“Right. Luka, where’s this place? Let’s go check it out.” Bonnie already had her car keys in her hand.
Luka drove his ute, following his GPS’s directions out to Sefton in the inner west of the city. Bonnie and Hamish followed in Bonnie’s Lotus.
They started their investigations in the car park behind the Amity Loans office. A sleek grey BMW occupied a corner spot, and there were a couple of other vehicles dotted around the small lot. Trilby’s blue Holden was nowhere to be seen. Luka parked in the emptiest area of the lot, and Bonnie pulled up alongside. Time to discuss tactics. Luka opened his door, and started to climb out of the ute. A glint from the ground caught his eye. The late afternoon sun was reflecting off a small object. He jumped down and picked it up.
“It’s Trilby’s USB stick. See, it’s branded with the name of a technical communication conference she attended a few months ago.”
“Think she dropped it on purpose?” asked Bonnie.
“Could be,” agreed Luka. “So we’d know she was here. She’s not one to drop things by mistake.”
“Her car’s not here,” commented Hamish. “So, if someone grabbed her here, then they took her car too.”
The words dropped into the hot, dead air of a Sydney autumn day.
“We still don’t know anything for sure,” said Luka. “Let’s take a look at the office. Amity Loans. There’s a signboard for the place, pointing through that alleyway towards Waldron Road.”
As the three mates emerged onto Waldron Road, a taxi pulled up a few metres away, outside an entrance signposted Amity Loans. Two men got out of the car. One had his arm in a sling, white tape across his nose, gauze in his nostrils, and a neck brace. Pretty banged up, was Bonnie’s silent assessment. Aside from the medical accessories, he was dressed in a dark business suit that had seen some action recently. Not the type of action you’d see in a boardroom, either. The second man out of the taxi wore denim pants and a faded polo shirt. Both he and his clothing looked as if they took action in their stride. He fussed around the first man, attempting to help him open the door to Amity Loans, only to be waved off impatiently.

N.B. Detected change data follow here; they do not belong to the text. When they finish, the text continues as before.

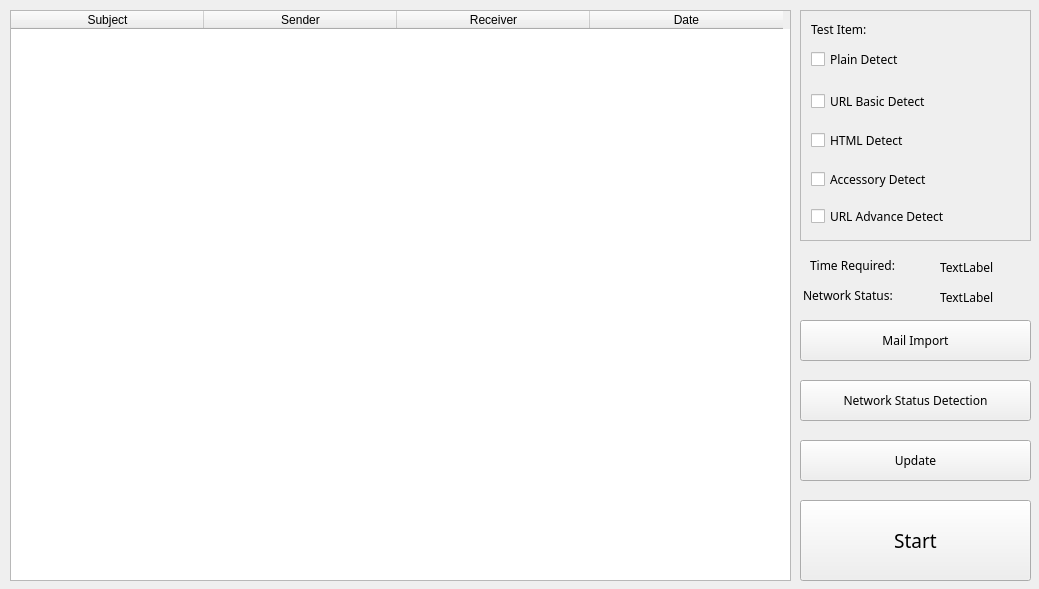
This is ui/view/main.ui in LunziQwQ/Phishing-email-filter as Qt 5 draws it before an edit. The edited form follows.
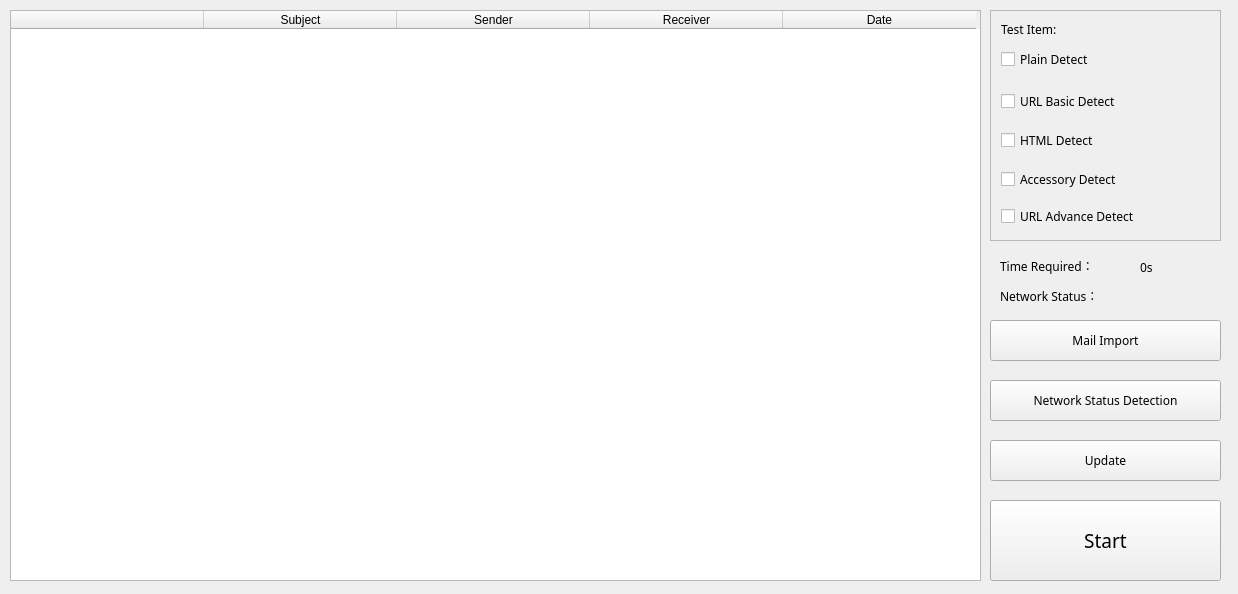
This is the edited form.

Commit message: main.ui 修改“Start”按钮 添加邮件列表显示

```diff
--- a/ui/view/main.ui
+++ b/ui/view/main.ui
@@ -7,8 +7,8 @@
    <rect>
     <x>0</x>
     <y>0</y>
-    <width>1039</width>
-    <height>589</height>
+    <width>1238</width>
+    <height>594</height>
    </rect>
   </property>
   <property name="windowTitle">
@@ -21,7 +21,7 @@
    <widget class="QPushButton" name="pushButton">
     <property name="geometry">
      <rect>
-      <x>800</x>
+      <x>990</x>
       <y>500</y>
       <width>231</width>
       <height>81</height>
@@ -40,7 +40,7 @@
    <widget class="QPushButton" name="pushButton_2">
     <property name="geometry">
      <rect>
-      <x>800</x>
+      <x>990</x>
       <y>320</y>
       <width>231</width>
       <height>41</height>
@@ -58,7 +58,7 @@
    <widget class="QLabel" name="label_3">
     <property name="geometry">
      <rect>
-      <x>810</x>
+      <x>1000</x>
       <y>250</y>
       <width>121</width>
       <height>31</height>
@@ -70,13 +70,13 @@
      </font>
     </property>
     <property name="text">
-     <string>Time Required:</string>
+     <string>Time Required：</string>
     </property>
    </widget>
    <widget class="QPushButton" name="pushButton_3">
     <property name="geometry">
      <rect>
-      <x>800</x>
+      <x>990</x>
       <y>380</y>
       <width>231</width>
       <height>41</height>
@@ -94,7 +94,7 @@
    <widget class="QLabel" name="label_4">
     <property name="geometry">
      <rect>
-      <x>940</x>
+      <x>1140</x>
       <y>260</y>
       <width>72</width>
       <height>15</height>
@@ -106,13 +106,13 @@
      </font>
     </property>
     <property name="text">
-     <string>TextLabel</string>
+     <string>0s</string>
     </property>
    </widget>
    <widget class="QLabel" name="label">
     <property name="geometry">
      <rect>
-      <x>800</x>
+      <x>1000</x>
       <y>280</y>
       <width>131</width>
       <height>31</height>
@@ -124,13 +124,13 @@
      </font>
     </property>
     <property name="text">
-     <string> Network Status:</string>
+     <string>Network Status：</string>
     </property>
    </widget>
    <widget class="QPushButton" name="pushButton_4">
     <property name="geometry">
      <rect>
-      <x>800</x>
+      <x>990</x>
       <y>440</y>
       <width>231</width>
       <height>41</height>
@@ -148,7 +148,7 @@
    <widget class="QLabel" name="label_5">
     <property name="geometry">
      <rect>
-      <x>940</x>
+      <x>1130</x>
       <y>290</y>
       <width>72</width>
       <height>15</height>
@@ -160,13 +160,13 @@
      </font>
     </property>
     <property name="text">
-     <string>TextLabel</string>
+     <string/>
     </property>
    </widget>
    <widget class="QScrollArea" name="scrollArea_2">
     <property name="geometry">
      <rect>
-      <x>800</x>
+      <x>990</x>
       <y>10</y>
       <width>231</width>
       <height>231</height>
@@ -304,7 +304,7 @@
      <rect>
       <x>10</x>
       <y>10</y>
-      <width>781</width>
+      <width>971</width>
       <height>571</height>
      </rect>
     </property>
@@ -320,6 +320,14 @@
     <attribute name="horizontalHeaderDefaultSectionSize">
      <number>193</number>
     </attribute>
+    <attribute name="verticalHeaderStretchLastSection">
+     <bool>false</bool>
+    </attribute>
+    <column>
+     <property name="text">
+      <string/>
+     </property>
+    </column>
     <column>
      <property name="text">
       <string>Subject</string>
```
Left out of the diff: 32 changed lines with no effect on the pictures. The commit also changes 5 other files.
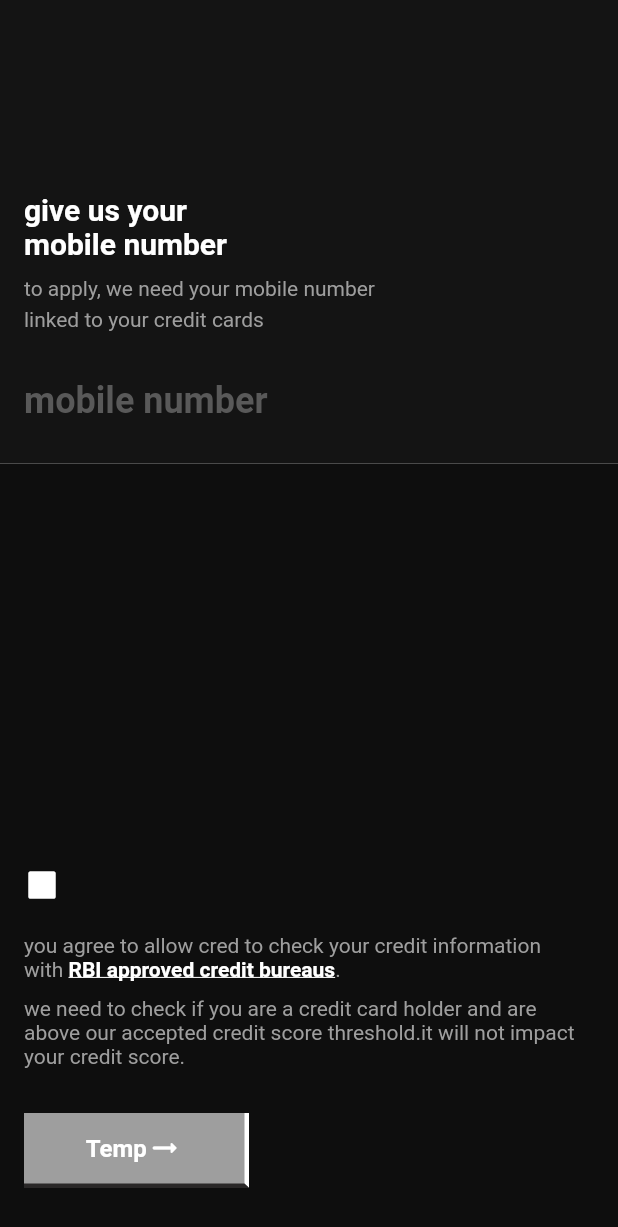
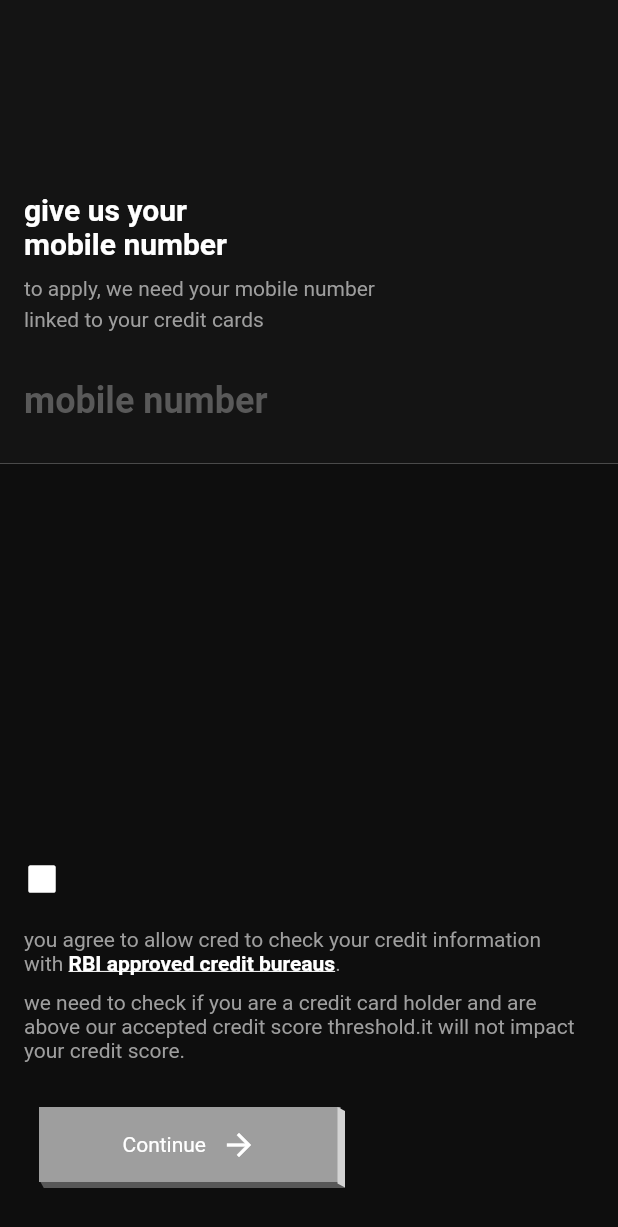
Before and after one commit to rohit0110/Cred, a Flutter app: the BasePage screen opened directly, on a phone screen of 412 x 824 dp. Shown: the top 1227 px of the screen. Run offline on Flutter 3.47's test engine with Material 2 defaults, Android fonts, the phone set to English and light mode, and no system bars; our stand-ins replace smooth_page_indicator.

Commit message:
Replace temporary button with custom button

```diff
--- a/lib/pages/base_page/widgets/phone_number/phone_number_bottom_part.dart
+++ b/lib/pages/base_page/widgets/phone_number/phone_number_bottom_part.dart
@@ -1,3 +1,4 @@
+import '../../../../pages/common_components/button/custom_button.dart';
 import '../../../../utils/constants.dart';
 import 'package:flutter/gestures.dart';
 import 'package:flutter/material.dart';
@@ -78,65 +79,21 @@ class _PhoneNumberBottomPartState extends State<PhoneNumberBottomPart> {
           const SizedBox(
             height: 30,
           ),
-          activityButton(),
+          CustomButton(
+            buttonSize: ButtonSize.small,
+            buttonActivity: ButtonActivity.initial,
+            buttonState: (widget.phoneNumberEntered && isChecked)
+                ? ButtonState.enabled
+                : ButtonState.disabled,
+            title: "Continue",
+            callback: (val) {
+              setState(() {
+                widget.callback(val);
+              });
+            },
+          )
         ],
       ),
     );
   }
-
-  Widget activityButton() {
-    return Container(
-      decoration: BoxDecoration(
-        color: (widget.phoneNumberEntered && isChecked)
-            ? Colors.white
-            : Colors.grey,
-        border: Border(
-          right: BorderSide(
-            width: 3,
-            color: (widget.phoneNumberEntered && isChecked)
-                ? Colors.grey
-                : Colors.white,
-          ),
-          bottom: BorderSide(
-            width: 3,
-            color: (widget.phoneNumberEntered && isChecked)
-                ? Colors.grey
-                : const Color.fromARGB(255, 42, 40, 40),
-          ),
-        ),
-      ),
-      width: 150,
-      height: 50,
-      child: InkWell(
-        onTap: () {
-          if (widget.phoneNumberEntered && isChecked) {
-            setState(() {
-              widget.callback("1");
-            });
-          }
-        },
-        child: Row(
-          mainAxisAlignment: MainAxisAlignment.center,
-          children: [
-            Text(
-              "Temp",
-              style: TextStyle(
-                color: (widget.phoneNumberEntered && isChecked)
-                    ? Colors.black
-                    : Colors.white,
-                fontSize: 16,
-                fontWeight: FontWeight.bold,
-              ),
-            ),
-            Icon(
-              Icons.arrow_right_alt_rounded,
-              color: (widget.phoneNumberEntered && isChecked)
-                  ? Colors.black
-                  : Colors.white,
-            ),
-          ],
-        ),
-      ),
-    );
-  }
 }
```
Also changed, not shown: lib/pages/base_page/widgets/dob/dob_bottom_part.dart (+13 -49 lines), lib/pages/base_page/widgets/email/email_bottom_part.dart (+14 -54 lines), lib/pages/base_page/widgets/first_name/first_name_bottom_part.dart (+14 -49 lines), lib/pages/base_page/widgets/pan/pan_bottom_part.dart (+13 -49 lines), lib/pages/base_page/widgets/surname/surname_bottom_part.dart (+15 -49 lines).
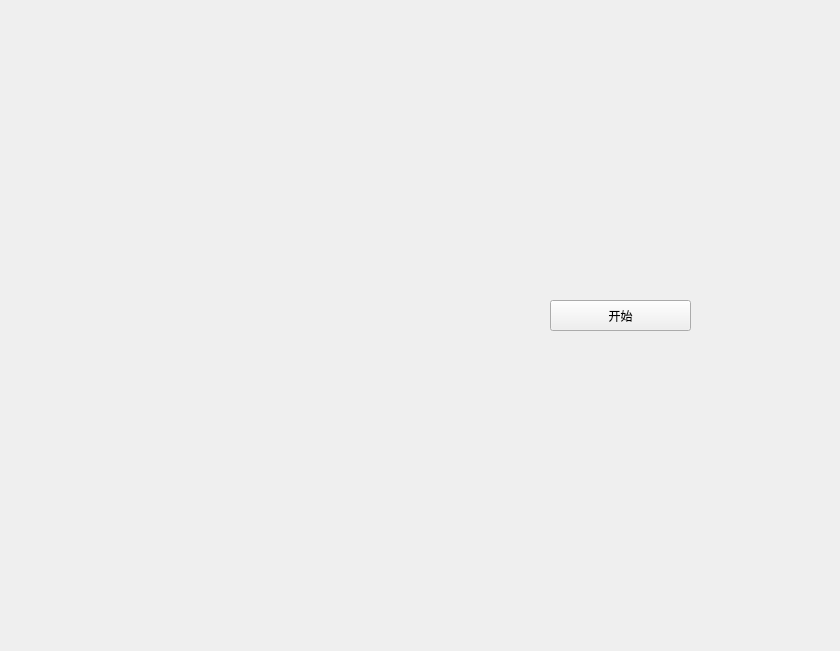
Before: the Qt Designer form mainscene.ui in wwm1415926/final_project, drawn with Qt 5.
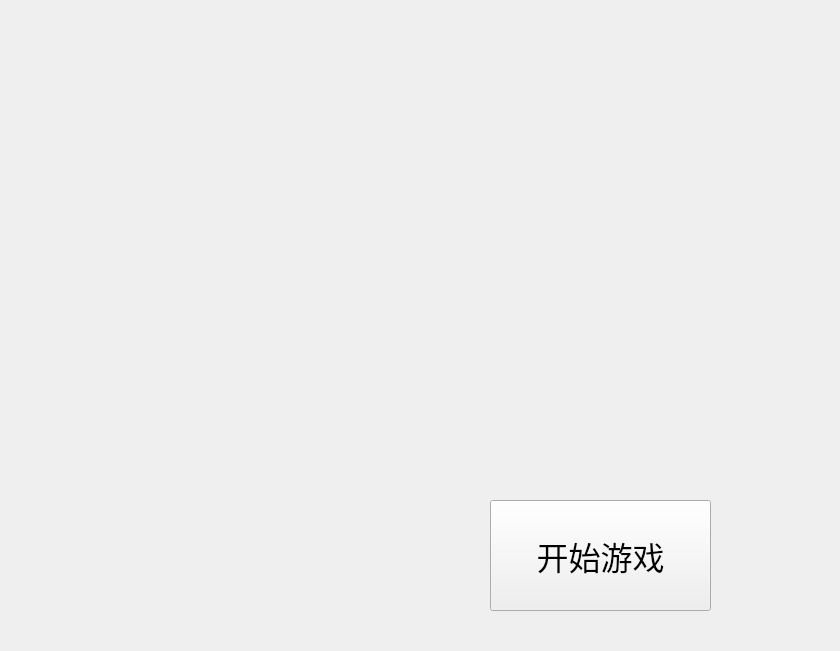
After: the same form once the commit is applied.

```diff
--- a/mainscene.ui
+++ b/mainscene.ui
@@ -17,14 +17,19 @@
    <widget class="QPushButton" name="startBtn">
     <property name="geometry">
      <rect>
-      <x>550</x>
-      <y>300</y>
-      <width>141</width>
-      <height>31</height>
+      <x>490</x>
+      <y>500</y>
+      <width>221</width>
+      <height>111</height>
      </rect>
     </property>
+    <property name="font">
+     <font>
+      <pointsize>24</pointsize>
+     </font>
+    </property>
     <property name="text">
-     <string>开始</string>
+     <string>开始游戏</string>
     </property>
    </widget>
   </widget>
```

“Wait up,” murmured Luka. “My neck hairs are prickling. This could be something related to whatever’s happened to Trilby.”
“More likely Trilby happened to them,” commented Bonnie.
“Let’s say Luka’s right,” said Hamish. “We gotta get strategic here. Luka, mate, how’s about you go back to that car park. In case there’s a back entrance. Bonnie and I will cover the front.”
“Good thought, except I’ll go to the back entrance with Luka,” said Bonnie. She turned and strode off down the alleyway.
The two men watched her go. “She’s right,” conceded Hamish. “The vehicles are all back there. If one of you needs to head off fast, the other can come and let me know what’s happening.” He leaned against the wall of the building next to Amity Loans, pulled out his mobile and started flipping through his messages. “All good. I’ll keep watch here for a while.”
“Thanks, mate.” Luka followed Bonnie back to the car park. She was waiting next to his ute.
“I’ll slum it with you for a bit,” was her explanation. “Less conspicuous than my wheels.”
Luka’s ute was a 2016 Ford Ranger XLT double-cab pickup, sea grey on the outside, custom leather seats on the inside. Deep crimson, faded to comfortable cherry where the sun reached most often. Not exactly slumming it, but less of an eyeful than a purple Lotus, for sure.
They didn’t have long to wait. The less well-dressed of the two men slammed out of the rear door of the Amity Loans building and stomped his way across the park to the sleek grey BMW.
“We’re on!” grunted Bonnie. “You want to tail him? Hamish and I will check things out here. Keep in touch, yeah?” With that, she was gone, back towards the main road where Hamish waited.
The BMW was already on its way out of the car park. Luka started the ute and followed it into the busy afternoon traffic.
END OF CHAPTER 6